Some figures recently published in the “Washington Post” illustrate the problem.
- The U.S. prison population is now more than 2.4 million.
- That number has more than quadrupled since 1980.
- That means more than one out of every 100 American adults is behind bars.
- About 14 percent of the prison population is in federal prison
- The single largest driver in the increase in the federal prison population since 1998 is longer sentences for drug offenders.
- The average inmate in minimum-security federal prison costs $21,000 each year. The average inmate in maximum-security federal prisons costs $33,000 each year. I believe the average cost per prisoner in most European countries would be much higher.
- Federal prison costs are expected to rise to 30 percent of the US Department of Justice’s budget by 2020.
- The most serious charge against 51 percent of those inmates is a drug offense.
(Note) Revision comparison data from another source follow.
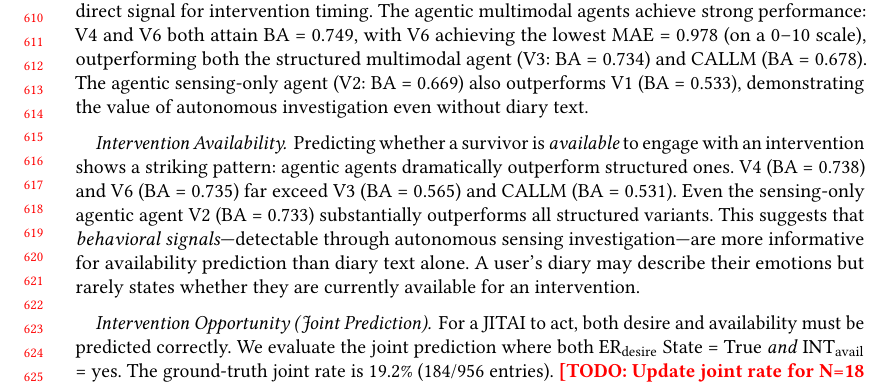
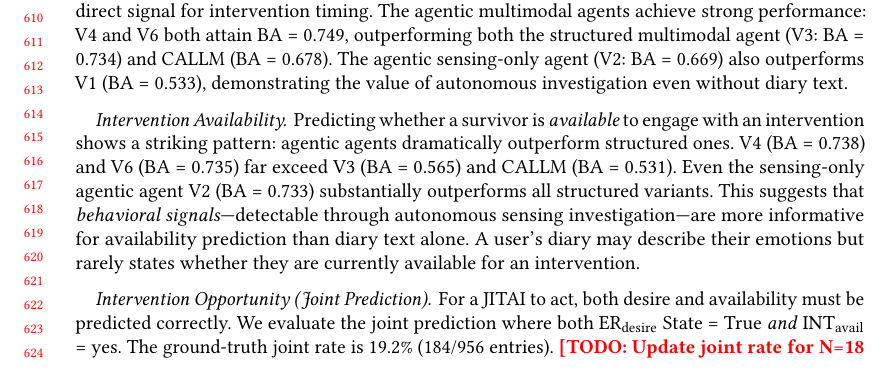
Before and after one commit to BarnesLab/proactive-affective-agent, a LaTeX paper (draft/main.tex): part of page 13 of 24, cut so that both start at the same text. Compiled offline with pdfLaTeX.

Commit message:
auto:  1 file changed, 1 insertion(+), 1 deletion(-)

```diff
--- a/draft/main.tex
+++ b/draft/main.tex
@@ -473,7 +473,7 @@ RF$^\dagger$ & 0.501 & 0.365 & --- & --- \\
 \input{figures/results_intervention}
 
 \paragraph{Emotion Regulation Desire.}
-Detecting when a cancer survivor \emph{wants} emotional support is the most direct signal for intervention timing. The agentic multimodal agents achieve strong performance: V4 and V6 both attain BA = 0.749, with V6 achieving the lowest MAE = 0.978 (on a 0--10 scale), outperforming both the structured multimodal agent (V3: BA = 0.734) and CALLM (BA = 0.678). The agentic sensing-only agent (V2: BA = 0.669) also outperforms V1 (BA = 0.533), demonstrating the value of autonomous investigation even without diary text.
+Detecting when a cancer survivor \emph{wants} emotional support is the most direct signal for intervention timing. The agentic multimodal agents achieve strong performance: V4 and V6 both attain BA = 0.749, outperforming both the structured multimodal agent (V3: BA = 0.734) and CALLM (BA = 0.678). The agentic sensing-only agent (V2: BA = 0.669) also outperforms V1 (BA = 0.533), demonstrating the value of autonomous investigation even without diary text.
 
 \paragraph{Intervention Availability.}
 Predicting whether a survivor is \emph{available} to engage with an intervention shows a striking pattern: agentic agents dramatically outperform structured ones. V4 (BA = 0.738) and V6 (BA = 0.735) far exceed V3 (BA = 0.565) and CALLM (BA = 0.531). Even the sensing-only agentic agent V2 (BA = 0.733) substantially outperforms all structured variants. This suggests that \emph{behavioral signals}---detectable through autonomous sensing investigation---are more informative for availability prediction than diary text alone. A user's diary may describe their emotions but rarely states whether they are currently available for an intervention.
```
Only four percent are in for robbery and only one percent is in for homicide.
- The most serious charge against 20 percent of state-prison inmates is a drug offense though it’s still larger than any other single category of offense in state prisons.
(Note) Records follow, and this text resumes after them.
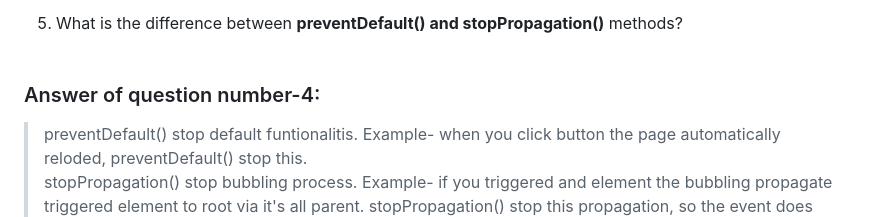
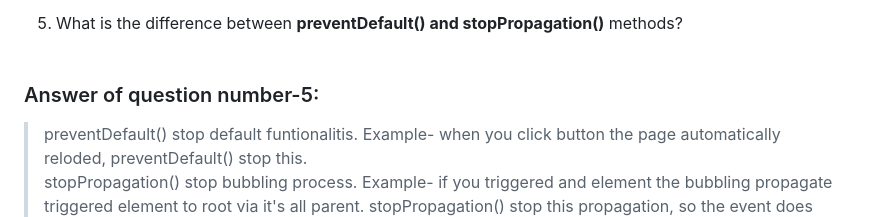
Before and after one commit to BiswanathBD/National-Directory, a Markdown page: readme.md, the part around the change. Drawn GitHub-style.

```diff
--- a/readme.md
+++ b/readme.md
@@ -59,6 +59,6 @@ You have to create a `Readme.md` file. and write down following questions. Dont
 
 5. What is the difference between **preventDefault() and stopPropagation()** methods?
  <br><br>
- ### Answer of question number-4: <br>
+ ### Answer of question number-5: <br>
  > preventDefault() stop default funtionalitis. Example- when you click button the page automatically reloded, preventDefault() stop this. <br>
  > stopPropagation() stop bubbling process. Example- if you triggered and element the bubbling propagate triggered element to root via it's all parent. stopPropagation() stop this propagation, so the event does not continue traveling to parent elements.
```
One of the reasons for the large prison population in the United States is the so called “war “on drugs, a war that has been going on since the 1970, without victory being in sight, or ever expected.
Another is the prevalence of mandatory minimum sentences.
I would be strongly opposed to mandatory sentences, as a general principle, because every offender, and every offence, is different.
I do not believe that a long sentence really relieves the suffering of victims, although it is routine for the media to ask victims and their families, on the steps of the court, after the sentence has been passed, whether they are “satisfied” with the sentence.
This cultivates the false notion that sentences are about a form of vengeance, when, to my mind, the purpose of a prison sentence is to prevent/deter future offences by this particular offender or by another.